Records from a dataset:
▬▬▬▬▬▬
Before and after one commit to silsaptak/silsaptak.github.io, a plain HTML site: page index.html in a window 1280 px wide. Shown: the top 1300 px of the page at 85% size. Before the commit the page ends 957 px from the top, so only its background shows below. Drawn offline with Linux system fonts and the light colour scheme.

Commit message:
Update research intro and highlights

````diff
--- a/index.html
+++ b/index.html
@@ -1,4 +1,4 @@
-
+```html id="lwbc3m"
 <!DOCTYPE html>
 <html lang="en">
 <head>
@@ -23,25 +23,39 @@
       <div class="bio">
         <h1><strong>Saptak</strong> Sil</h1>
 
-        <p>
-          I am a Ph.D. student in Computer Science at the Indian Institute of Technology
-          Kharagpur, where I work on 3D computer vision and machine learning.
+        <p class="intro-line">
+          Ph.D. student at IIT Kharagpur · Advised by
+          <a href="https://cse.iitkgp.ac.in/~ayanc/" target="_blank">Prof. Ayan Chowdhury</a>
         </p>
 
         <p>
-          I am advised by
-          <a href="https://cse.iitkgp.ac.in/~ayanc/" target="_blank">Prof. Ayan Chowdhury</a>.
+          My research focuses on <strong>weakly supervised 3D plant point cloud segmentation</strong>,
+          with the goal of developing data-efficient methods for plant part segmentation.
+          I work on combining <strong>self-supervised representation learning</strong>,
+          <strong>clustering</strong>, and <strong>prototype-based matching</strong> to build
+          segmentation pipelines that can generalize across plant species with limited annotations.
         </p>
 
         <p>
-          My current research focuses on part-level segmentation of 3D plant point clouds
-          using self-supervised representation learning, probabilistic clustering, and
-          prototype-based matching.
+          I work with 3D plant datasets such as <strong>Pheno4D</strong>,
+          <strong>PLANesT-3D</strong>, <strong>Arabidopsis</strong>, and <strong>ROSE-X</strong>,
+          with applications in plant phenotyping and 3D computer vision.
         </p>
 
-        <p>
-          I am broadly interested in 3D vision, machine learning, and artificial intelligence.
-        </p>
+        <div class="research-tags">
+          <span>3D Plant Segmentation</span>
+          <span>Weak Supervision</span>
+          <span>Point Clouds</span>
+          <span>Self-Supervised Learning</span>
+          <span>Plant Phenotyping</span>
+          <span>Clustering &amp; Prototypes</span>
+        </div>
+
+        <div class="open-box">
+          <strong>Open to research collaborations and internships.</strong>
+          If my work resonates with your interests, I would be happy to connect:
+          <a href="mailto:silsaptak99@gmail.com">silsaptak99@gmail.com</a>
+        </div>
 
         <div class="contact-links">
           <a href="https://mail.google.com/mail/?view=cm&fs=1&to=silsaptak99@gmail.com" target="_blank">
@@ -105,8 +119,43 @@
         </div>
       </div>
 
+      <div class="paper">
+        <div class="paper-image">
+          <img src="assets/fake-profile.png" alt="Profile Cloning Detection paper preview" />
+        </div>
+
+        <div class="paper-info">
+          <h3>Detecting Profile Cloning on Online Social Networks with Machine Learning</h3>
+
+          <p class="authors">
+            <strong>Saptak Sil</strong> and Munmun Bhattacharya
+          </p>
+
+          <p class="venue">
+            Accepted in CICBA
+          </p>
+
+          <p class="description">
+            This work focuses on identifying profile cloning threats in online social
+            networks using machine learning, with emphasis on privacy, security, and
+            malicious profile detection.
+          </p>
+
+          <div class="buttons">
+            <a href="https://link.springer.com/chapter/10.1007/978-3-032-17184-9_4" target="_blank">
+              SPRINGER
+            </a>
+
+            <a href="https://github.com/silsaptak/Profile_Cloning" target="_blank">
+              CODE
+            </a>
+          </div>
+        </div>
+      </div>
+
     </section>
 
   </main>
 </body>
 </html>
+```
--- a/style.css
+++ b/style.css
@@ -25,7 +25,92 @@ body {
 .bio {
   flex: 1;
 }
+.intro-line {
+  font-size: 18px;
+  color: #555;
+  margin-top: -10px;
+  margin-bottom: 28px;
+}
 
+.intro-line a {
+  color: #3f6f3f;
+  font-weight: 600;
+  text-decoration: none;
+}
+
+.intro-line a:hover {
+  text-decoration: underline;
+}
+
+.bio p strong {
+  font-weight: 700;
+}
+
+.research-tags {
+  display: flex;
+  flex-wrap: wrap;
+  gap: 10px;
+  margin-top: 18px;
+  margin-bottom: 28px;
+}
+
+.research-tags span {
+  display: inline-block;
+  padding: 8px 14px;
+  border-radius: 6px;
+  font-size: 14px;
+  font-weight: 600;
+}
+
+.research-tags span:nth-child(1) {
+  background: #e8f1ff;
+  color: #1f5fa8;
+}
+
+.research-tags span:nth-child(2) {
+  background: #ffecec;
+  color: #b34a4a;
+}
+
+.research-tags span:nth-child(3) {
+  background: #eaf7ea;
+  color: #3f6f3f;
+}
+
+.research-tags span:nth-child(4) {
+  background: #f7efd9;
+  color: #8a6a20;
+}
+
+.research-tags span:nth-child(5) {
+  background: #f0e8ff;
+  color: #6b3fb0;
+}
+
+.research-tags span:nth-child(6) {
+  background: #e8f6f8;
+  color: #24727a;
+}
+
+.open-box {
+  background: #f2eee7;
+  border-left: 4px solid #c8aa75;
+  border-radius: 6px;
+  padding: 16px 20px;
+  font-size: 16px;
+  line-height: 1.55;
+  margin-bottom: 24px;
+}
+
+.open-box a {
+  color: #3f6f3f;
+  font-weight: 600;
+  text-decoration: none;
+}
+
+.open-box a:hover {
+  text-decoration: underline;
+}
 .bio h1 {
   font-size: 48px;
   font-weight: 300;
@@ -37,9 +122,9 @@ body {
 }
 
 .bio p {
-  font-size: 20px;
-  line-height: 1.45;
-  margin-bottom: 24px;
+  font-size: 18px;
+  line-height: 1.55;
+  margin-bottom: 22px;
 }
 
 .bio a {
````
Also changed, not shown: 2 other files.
▬▬▬▬▬▬
WHAT THIS TASK INVOLVES: Every piece of the data is to be set down again exactly.

ANSWER:
Before and after one commit to silsaptak/silsaptak.github.io, a plain HTML site: page index.html in a window 1280 px wide. Shown: the top 1300 px of the page at 85% size. Before the commit the page ends 957 px from the top, so only its background shows below. Drawn offline with Linux system fonts and the light colour scheme.

Commit message:
Update research intro and highlights

````diff
--- a/index.html
+++ b/index.html
@@ -1,4 +1,4 @@
-
+```html id="lwbc3m"
 <!DOCTYPE html>
 <html lang="en">
 <head>
@@ -23,25 +23,39 @@
       <div class="bio">
         <h1><strong>Saptak</strong> Sil</h1>
 
-        <p>
-          I am a Ph.D. student in Computer Science at the Indian Institute of Technology
-          Kharagpur, where I work on 3D computer vision and machine learning.
+        <p class="intro-line">
+          Ph.D. student at IIT Kharagpur · Advised by
+          <a href="https://cse.iitkgp.ac.in/~ayanc/" target="_blank">Prof. Ayan Chowdhury</a>
         </p>
 
         <p>
-          I am advised by
-          <a href="https://cse.iitkgp.ac.in/~ayanc/" target="_blank">Prof. Ayan Chowdhury</a>.
+          My research focuses on <strong>weakly supervised 3D plant point cloud segmentation</strong>,
+          with the goal of developing data-efficient methods for plant part segmentation.
+          I work on combining <strong>self-supervised representation learning</strong>,
+          <strong>clustering</strong>, and <strong>prototype-based matching</strong> to build
+          segmentation pipelines that can generalize across plant species with limited annotations.
         </p>
 
         <p>
-          My current research focuses on part-level segmentation of 3D plant point clouds
-          using self-supervised representation learning, probabilistic clustering, and
-          prototype-based matching.
+          I work with 3D plant datasets such as <strong>Pheno4D</strong>,
+          <strong>PLANesT-3D</strong>, <strong>Arabidopsis</strong>, and <strong>ROSE-X</strong>,
+          with applications in plant phenotyping and 3D computer vision.
         </p>
 
-        <p>
-          I am broadly interested in 3D vision, machine learning, and artificial intelligence.
-        </p>
+        <div class="research-tags">
+          <span>3D Plant Segmentation</span>
+          <span>Weak Supervision</span>
+          <span>Point Clouds</span>
+          <span>Self-Supervised Learning</span>
+          <span>Plant Phenotyping</span>
+          <span>Clustering &amp; Prototypes</span>
+        </div>
+
+        <div class="open-box">
+          <strong>Open to research collaborations and internships.</strong>
+          If my work resonates with your interests, I would be happy to connect:
+          <a href="mailto:silsaptak99@gmail.com">silsaptak99@gmail.com</a>
+        </div>
 
         <div class="contact-links">
           <a href="https://mail.google.com/mail/?view=cm&fs=1&to=silsaptak99@gmail.com" target="_blank">
@@ -105,8 +119,43 @@
         </div>
       </div>
 
+      <div class="paper">
+        <div class="paper-image">
+          <img src="assets/fake-profile.png" alt="Profile Cloning Detection paper preview" />
+        </div>
+
+        <div class="paper-info">
+          <h3>Detecting Profile Cloning on Online Social Networks with Machine Learning</h3>
+
+          <p class="authors">
+            <strong>Saptak Sil</strong> and Munmun Bhattacharya
+          </p>
+
+          <p class="venue">
+            Accepted in CICBA
+          </p>
+
+          <p class="description">
+            This work focuses on identifying profile cloning threats in online social
+            networks using machine learning, with emphasis on privacy, security, and
+            malicious profile detection.
+          </p>
+
+          <div class="buttons">
+            <a href="https://link.springer.com/chapter/10.1007/978-3-032-17184-9_4" target="_blank">
+              SPRINGER
+            </a>
+
+            <a href="https://github.com/silsaptak/Profile_Cloning" target="_blank">
+              CODE
+            </a>
+          </div>
+        </div>
+      </div>
+
     </section>
 
   </main>
 </body>
 </html>
+```
--- a/style.css
+++ b/style.css
@@ -25,7 +25,92 @@ body {
 .bio {
   flex: 1;
 }
+.intro-line {
+  font-size: 18px;
+  color: #555;
+  margin-top: -10px;
+  margin-bottom: 28px;
+}
 
+.intro-line a {
+  color: #3f6f3f;
+  font-weight: 600;
+  text-decoration: none;
+}
+
+.intro-line a:hover {
+  text-decoration: underline;
+}
+
+.bio p strong {
+  font-weight: 700;
+}
+
+.research-tags {
+  display: flex;
+  flex-wrap: wrap;
+  gap: 10px;
+  margin-top: 18px;
+  margin-bottom: 28px;
+}
+
+.research-tags span {
+  display: inline-block;
+  padding: 8px 14px;
+  border-radius: 6px;
+  font-size: 14px;
+  font-weight: 600;
+}
+
+.research-tags span:nth-child(1) {
+  background: #e8f1ff;
+  color: #1f5fa8;
+}
+
+.research-tags span:nth-child(2) {
+  background: #ffecec;
+  color: #b34a4a;
+}
+
+.research-tags span:nth-child(3) {
+  background: #eaf7ea;
+  color: #3f6f3f;
+}
+
+.research-tags span:nth-child(4) {
+  background: #f7efd9;
+  color: #8a6a20;
+}
+
+.research-tags span:nth-child(5) {
+  background: #f0e8ff;
+  color: #6b3fb0;
+}
+
+.research-tags span:nth-child(6) {
+  background: #e8f6f8;
+  color: #24727a;
+}
+
+.open-box {
+  background: #f2eee7;
+  border-left: 4px solid #c8aa75;
+  border-radius: 6px;
+  padding: 16px 20px;
+  font-size: 16px;
+  line-height: 1.55;
+  margin-bottom: 24px;
+}
+
+.open-box a {
+  color: #3f6f3f;
+  font-weight: 600;
+  text-decoration: none;
+}
+
+.open-box a:hover {
+  text-decoration: underline;
+}
 .bio h1 {
   font-size: 48px;
   font-weight: 300;
@@ -37,9 +122,9 @@ body {
 }
 
 .bio p {
-  font-size: 20px;
-  line-height: 1.45;
-  margin-bottom: 24px;
+  font-size: 18px;
+  line-height: 1.55;
+  margin-bottom: 22px;
 }
 
 .bio a {
````
Also changed, not shown: 2 other files.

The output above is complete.